#### STORED DATA:
########

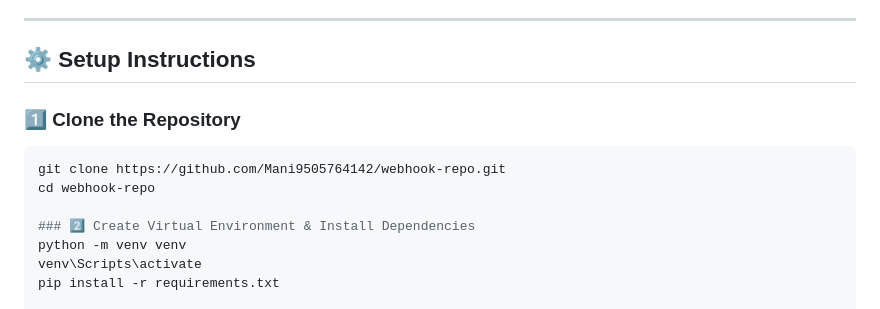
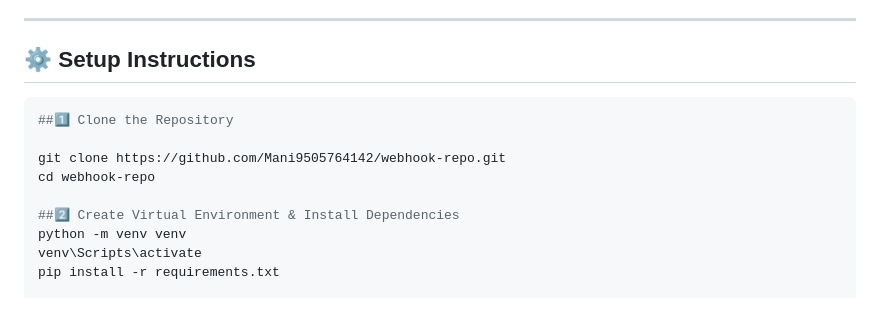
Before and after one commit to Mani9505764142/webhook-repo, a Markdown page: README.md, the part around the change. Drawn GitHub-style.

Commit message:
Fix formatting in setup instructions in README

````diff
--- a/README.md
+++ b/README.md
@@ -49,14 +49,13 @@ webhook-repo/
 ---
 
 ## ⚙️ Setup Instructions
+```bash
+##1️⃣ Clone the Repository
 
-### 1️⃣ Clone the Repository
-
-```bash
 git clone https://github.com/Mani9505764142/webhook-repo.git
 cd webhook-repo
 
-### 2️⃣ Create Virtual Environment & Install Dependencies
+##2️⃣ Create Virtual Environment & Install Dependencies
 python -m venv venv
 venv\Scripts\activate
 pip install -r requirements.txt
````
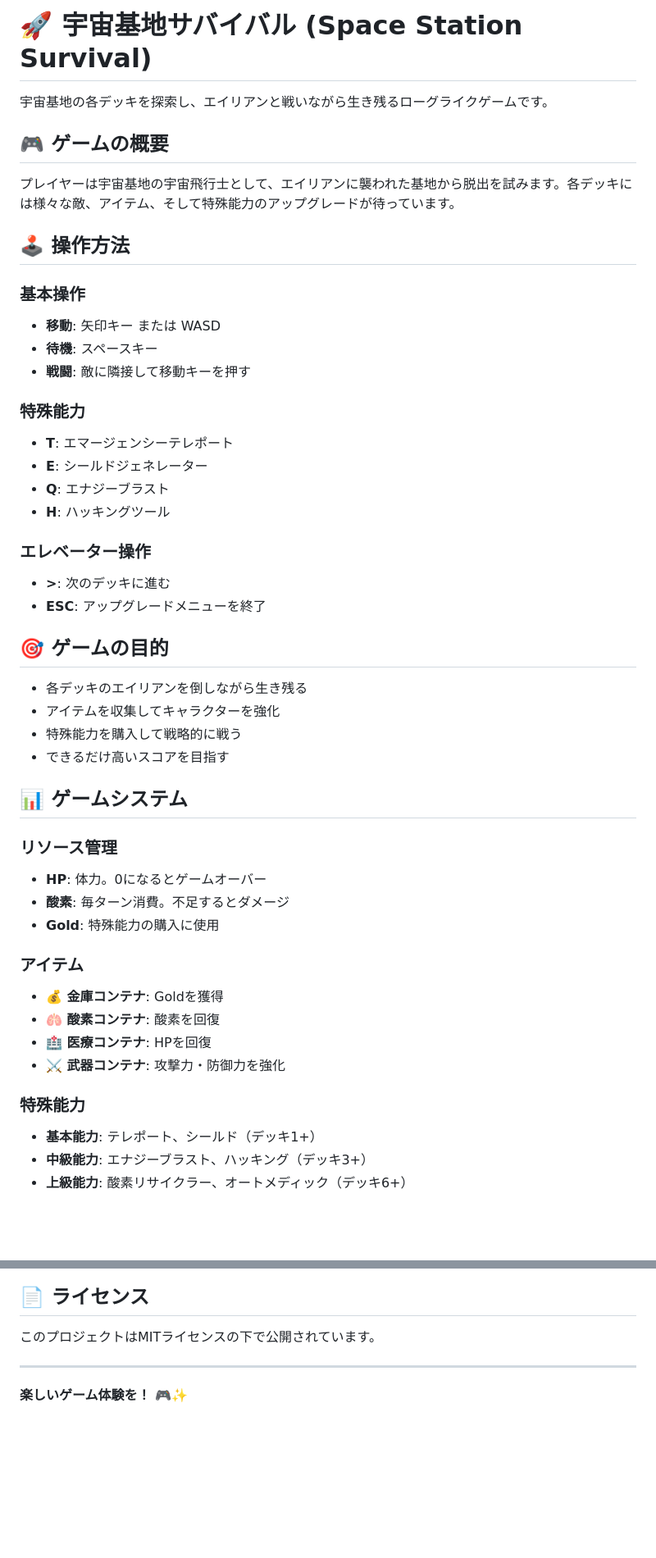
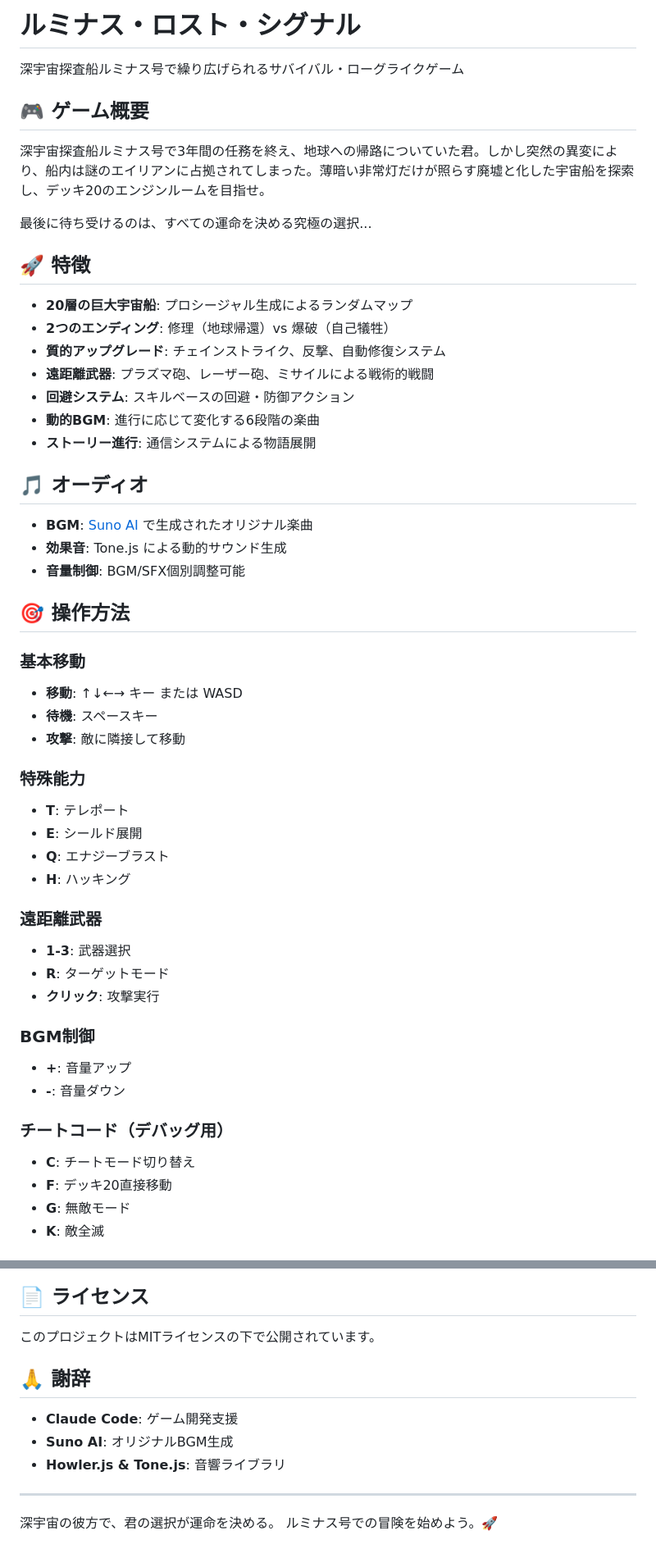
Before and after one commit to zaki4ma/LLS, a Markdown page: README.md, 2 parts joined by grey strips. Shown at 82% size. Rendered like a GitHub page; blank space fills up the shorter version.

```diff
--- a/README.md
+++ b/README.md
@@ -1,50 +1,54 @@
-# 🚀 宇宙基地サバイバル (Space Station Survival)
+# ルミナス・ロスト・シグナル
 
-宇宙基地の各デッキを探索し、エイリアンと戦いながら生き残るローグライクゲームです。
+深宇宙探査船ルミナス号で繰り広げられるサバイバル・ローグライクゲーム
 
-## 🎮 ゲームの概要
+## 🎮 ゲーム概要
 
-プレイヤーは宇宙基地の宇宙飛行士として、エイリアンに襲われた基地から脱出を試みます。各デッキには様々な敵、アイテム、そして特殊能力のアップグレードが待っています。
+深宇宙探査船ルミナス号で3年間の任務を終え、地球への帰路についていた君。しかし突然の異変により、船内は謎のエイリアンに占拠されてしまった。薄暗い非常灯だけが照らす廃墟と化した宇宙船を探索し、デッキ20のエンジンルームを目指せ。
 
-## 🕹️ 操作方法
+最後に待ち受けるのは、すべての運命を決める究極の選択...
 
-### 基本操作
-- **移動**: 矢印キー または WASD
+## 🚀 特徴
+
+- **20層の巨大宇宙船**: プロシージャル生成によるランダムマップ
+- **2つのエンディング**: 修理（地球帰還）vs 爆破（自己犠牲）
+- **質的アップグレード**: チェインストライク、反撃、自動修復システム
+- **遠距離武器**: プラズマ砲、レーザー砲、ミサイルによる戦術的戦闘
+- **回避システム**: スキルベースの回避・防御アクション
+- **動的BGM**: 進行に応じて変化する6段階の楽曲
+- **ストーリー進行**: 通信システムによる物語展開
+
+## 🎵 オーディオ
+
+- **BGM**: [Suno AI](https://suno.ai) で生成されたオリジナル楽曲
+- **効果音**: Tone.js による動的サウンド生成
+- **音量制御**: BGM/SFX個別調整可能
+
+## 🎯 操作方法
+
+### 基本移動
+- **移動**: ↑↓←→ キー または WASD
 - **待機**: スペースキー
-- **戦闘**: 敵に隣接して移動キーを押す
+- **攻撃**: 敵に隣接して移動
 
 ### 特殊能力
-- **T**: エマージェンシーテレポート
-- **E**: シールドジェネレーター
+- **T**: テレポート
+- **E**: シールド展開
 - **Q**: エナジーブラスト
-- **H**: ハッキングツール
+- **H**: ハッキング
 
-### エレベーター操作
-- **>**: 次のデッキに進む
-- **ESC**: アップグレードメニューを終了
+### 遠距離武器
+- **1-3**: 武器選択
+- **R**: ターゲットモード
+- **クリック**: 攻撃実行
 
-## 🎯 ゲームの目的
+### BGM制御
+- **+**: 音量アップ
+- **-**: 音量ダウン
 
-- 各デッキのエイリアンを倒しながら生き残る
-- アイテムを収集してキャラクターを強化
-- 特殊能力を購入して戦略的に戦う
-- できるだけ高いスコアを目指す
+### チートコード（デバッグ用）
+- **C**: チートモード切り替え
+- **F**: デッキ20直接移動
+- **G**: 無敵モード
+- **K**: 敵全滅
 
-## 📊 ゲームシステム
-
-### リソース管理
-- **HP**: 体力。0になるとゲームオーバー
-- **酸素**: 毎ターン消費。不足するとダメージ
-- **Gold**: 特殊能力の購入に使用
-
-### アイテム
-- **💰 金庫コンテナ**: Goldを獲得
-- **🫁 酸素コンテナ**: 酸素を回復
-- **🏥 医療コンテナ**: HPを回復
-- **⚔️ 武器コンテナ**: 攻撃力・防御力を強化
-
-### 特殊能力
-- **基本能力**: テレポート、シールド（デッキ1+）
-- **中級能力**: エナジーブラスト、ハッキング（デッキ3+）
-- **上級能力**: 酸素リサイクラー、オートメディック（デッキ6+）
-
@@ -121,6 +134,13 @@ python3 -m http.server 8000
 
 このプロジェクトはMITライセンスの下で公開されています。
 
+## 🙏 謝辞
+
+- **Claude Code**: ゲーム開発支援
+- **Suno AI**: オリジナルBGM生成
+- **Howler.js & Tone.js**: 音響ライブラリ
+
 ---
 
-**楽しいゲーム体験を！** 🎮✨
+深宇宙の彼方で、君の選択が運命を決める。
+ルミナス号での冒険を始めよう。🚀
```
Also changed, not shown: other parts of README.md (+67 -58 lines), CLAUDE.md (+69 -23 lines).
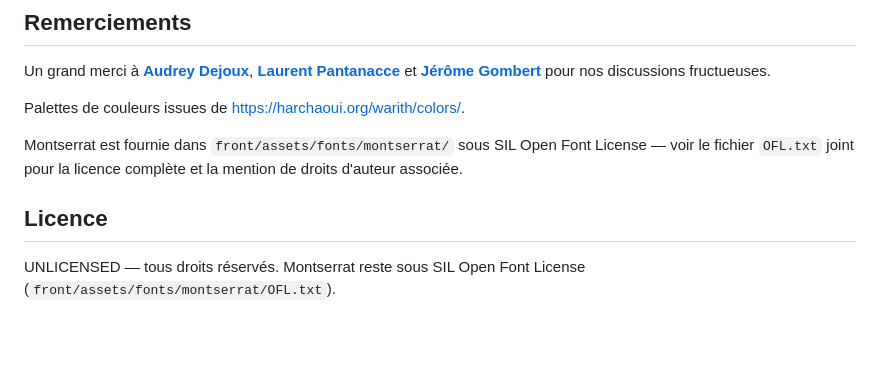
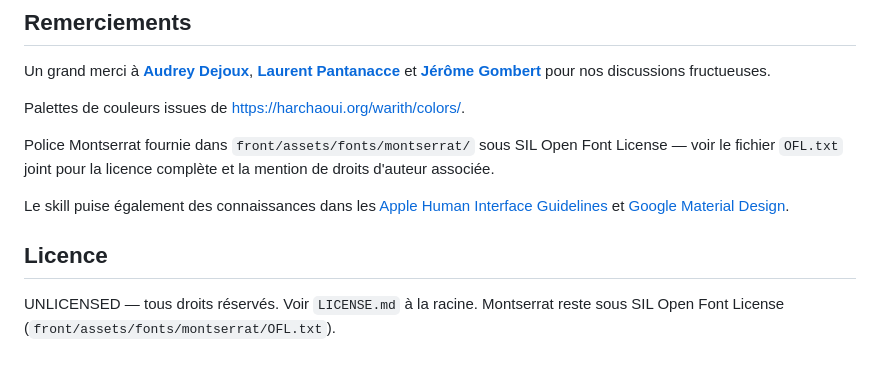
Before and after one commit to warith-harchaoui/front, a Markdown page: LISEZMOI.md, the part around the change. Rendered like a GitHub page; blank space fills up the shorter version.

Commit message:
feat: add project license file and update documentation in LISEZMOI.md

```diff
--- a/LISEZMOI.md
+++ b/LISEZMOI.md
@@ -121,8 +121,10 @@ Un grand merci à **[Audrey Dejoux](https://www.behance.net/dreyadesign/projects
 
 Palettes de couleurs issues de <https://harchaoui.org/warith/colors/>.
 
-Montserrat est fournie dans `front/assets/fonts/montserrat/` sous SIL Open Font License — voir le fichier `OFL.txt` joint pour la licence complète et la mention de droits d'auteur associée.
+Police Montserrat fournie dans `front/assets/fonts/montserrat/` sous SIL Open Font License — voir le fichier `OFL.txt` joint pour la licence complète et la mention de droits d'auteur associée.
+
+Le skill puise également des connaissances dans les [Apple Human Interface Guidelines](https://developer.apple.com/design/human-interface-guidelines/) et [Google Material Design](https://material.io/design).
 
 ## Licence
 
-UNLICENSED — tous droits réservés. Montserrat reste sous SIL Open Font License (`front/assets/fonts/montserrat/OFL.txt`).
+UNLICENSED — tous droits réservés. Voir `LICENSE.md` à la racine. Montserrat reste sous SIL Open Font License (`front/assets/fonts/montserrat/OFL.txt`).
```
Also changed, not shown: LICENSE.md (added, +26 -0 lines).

########

#### WHAT THE TASK ASKS:
In case the records contain pictures, keep those out and repeat the rest exactly.

#### THE ANSWER:
Before and after one commit to Mani9505764142/webhook-repo, a Markdown page: README.md, the part around the change. Drawn GitHub-style.

Commit message:
Fix formatting in setup instructions in README

````diff
--- a/README.md
+++ b/README.md
@@ -49,14 +49,13 @@ webhook-repo/
 ---
 
 ## ⚙️ Setup Instructions
+```bash
+##1️⃣ Clone the Repository
 
-### 1️⃣ Clone the Repository
-
-```bash
 git clone https://github.com/Mani9505764142/webhook-repo.git
 cd webhook-repo
 
-### 2️⃣ Create Virtual Environment & Install Dependencies
+##2️⃣ Create Virtual Environment & Install Dependencies
 python -m venv venv
 venv\Scripts\activate
 pip install -r requirements.txt
````
Before and after one commit to zaki4ma/LLS, a Markdown page: README.md, 2 parts joined by grey strips. Shown at 82% size. Rendered like a GitHub page; blank space fills up the shorter version.

```diff
--- a/README.md
+++ b/README.md
@@ -1,50 +1,54 @@
-# 🚀 宇宙基地サバイバル (Space Station Survival)
+# ルミナス・ロスト・シグナル
 
-宇宙基地の各デッキを探索し、エイリアンと戦いながら生き残るローグライクゲームです。
+深宇宙探査船ルミナス号で繰り広げられるサバイバル・ローグライクゲーム
 
-## 🎮 ゲームの概要
+## 🎮 ゲーム概要
 
-プレイヤーは宇宙基地の宇宙飛行士として、エイリアンに襲われた基地から脱出を試みます。各デッキには様々な敵、アイテム、そして特殊能力のアップグレードが待っています。
+深宇宙探査船ルミナス号で3年間の任務を終え、地球への帰路についていた君。しかし突然の異変により、船内は謎のエイリアンに占拠されてしまった。薄暗い非常灯だけが照らす廃墟と化した宇宙船を探索し、デッキ20のエンジンルームを目指せ。
 
-## 🕹️ 操作方法
+最後に待ち受けるのは、すべての運命を決める究極の選択...
 
-### 基本操作
-- **移動**: 矢印キー または WASD
+## 🚀 特徴
+
+- **20層の巨大宇宙船**: プロシージャル生成によるランダムマップ
+- **2つのエンディング**: 修理（地球帰還）vs 爆破（自己犠牲）
+- **質的アップグレード**: チェインストライク、反撃、自動修復システム
+- **遠距離武器**: プラズマ砲、レーザー砲、ミサイルによる戦術的戦闘
+- **回避システム**: スキルベースの回避・防御アクション
+- **動的BGM**: 進行に応じて変化する6段階の楽曲
+- **ストーリー進行**: 通信システムによる物語展開
+
+## 🎵 オーディオ
+
+- **BGM**: [Suno AI](https://suno.ai) で生成されたオリジナル楽曲
+- **効果音**: Tone.js による動的サウンド生成
+- **音量制御**: BGM/SFX個別調整可能
+
+## 🎯 操作方法
+
+### 基本移動
+- **移動**: ↑↓←→ キー または WASD
 - **待機**: スペースキー
-- **戦闘**: 敵に隣接して移動キーを押す
+- **攻撃**: 敵に隣接して移動
 
 ### 特殊能力
-- **T**: エマージェンシーテレポート
-- **E**: シールドジェネレーター
+- **T**: テレポート
+- **E**: シールド展開
 - **Q**: エナジーブラスト
-- **H**: ハッキングツール
+- **H**: ハッキング
 
-### エレベーター操作
-- **>**: 次のデッキに進む
-- **ESC**: アップグレードメニューを終了
+### 遠距離武器
+- **1-3**: 武器選択
+- **R**: ターゲットモード
+- **クリック**: 攻撃実行
 
-## 🎯 ゲームの目的
+### BGM制御
+- **+**: 音量アップ
+- **-**: 音量ダウン
 
-- 各デッキのエイリアンを倒しながら生き残る
-- アイテムを収集してキャラクターを強化
-- 特殊能力を購入して戦略的に戦う
-- できるだけ高いスコアを目指す
+### チートコード（デバッグ用）
+- **C**: チートモード切り替え
+- **F**: デッキ20直接移動
+- **G**: 無敵モード
+- **K**: 敵全滅
 
-## 📊 ゲームシステム
-
-### リソース管理
-- **HP**: 体力。0になるとゲームオーバー
-- **酸素**: 毎ターン消費。不足するとダメージ
-- **Gold**: 特殊能力の購入に使用
-
-### アイテム
-- **💰 金庫コンテナ**: Goldを獲得
-- **🫁 酸素コンテナ**: 酸素を回復
-- **🏥 医療コンテナ**: HPを回復
-- **⚔️ 武器コンテナ**: 攻撃力・防御力を強化
-
-### 特殊能力
-- **基本能力**: テレポート、シールド（デッキ1+）
-- **中級能力**: エナジーブラスト、ハッキング（デッキ3+）
-- **上級能力**: 酸素リサイクラー、オートメディック（デッキ6+）
-
@@ -121,6 +134,13 @@ python3 -m http.server 8000
 
 このプロジェクトはMITライセンスの下で公開されています。
 
+## 🙏 謝辞
+
+- **Claude Code**: ゲーム開発支援
+- **Suno AI**: オリジナルBGM生成
+- **Howler.js & Tone.js**: 音響ライブラリ
+
 ---
 
-**楽しいゲーム体験を！** 🎮✨
+深宇宙の彼方で、君の選択が運命を決める。
+ルミナス号での冒険を始めよう。🚀
```
Also changed, not shown: other parts of README.md (+67 -58 lines), CLAUDE.md (+69 -23 lines).
Before and after one commit to warith-harchaoui/front, a Markdown page: LISEZMOI.md, the part around the change. Rendered like a GitHub page; blank space fills up the shorter version.

Commit message:
feat: add project license file and update documentation in LISEZMOI.md

```diff
--- a/LISEZMOI.md
+++ b/LISEZMOI.md
@@ -121,8 +121,10 @@ Un grand merci à **[Audrey Dejoux](https://www.behance.net/dreyadesign/projects
 
 Palettes de couleurs issues de <https://harchaoui.org/warith/colors/>.
 
-Montserrat est fournie dans `front/assets/fonts/montserrat/` sous SIL Open Font License — voir le fichier `OFL.txt` joint pour la licence complète et la mention de droits d'auteur associée.
+Police Montserrat fournie dans `front/assets/fonts/montserrat/` sous SIL Open Font License — voir le fichier `OFL.txt` joint pour la licence complète et la mention de droits d'auteur associée.
+
+Le skill puise également des connaissances dans les [Apple Human Interface Guidelines](https://developer.apple.com/design/human-interface-guidelines/) et [Google Material Design](https://material.io/design).
 
 ## Licence
 
-UNLICENSED — tous droits réservés. Montserrat reste sous SIL Open Font License (`front/assets/fonts/montserrat/OFL.txt`).
+UNLICENSED — tous droits réservés. Voir `LICENSE.md` à la racine. Montserrat reste sous SIL Open Font License (`front/assets/fonts/montserrat/OFL.txt`).
```
Also changed, not shown: LICENSE.md (added, +26 -0 lines).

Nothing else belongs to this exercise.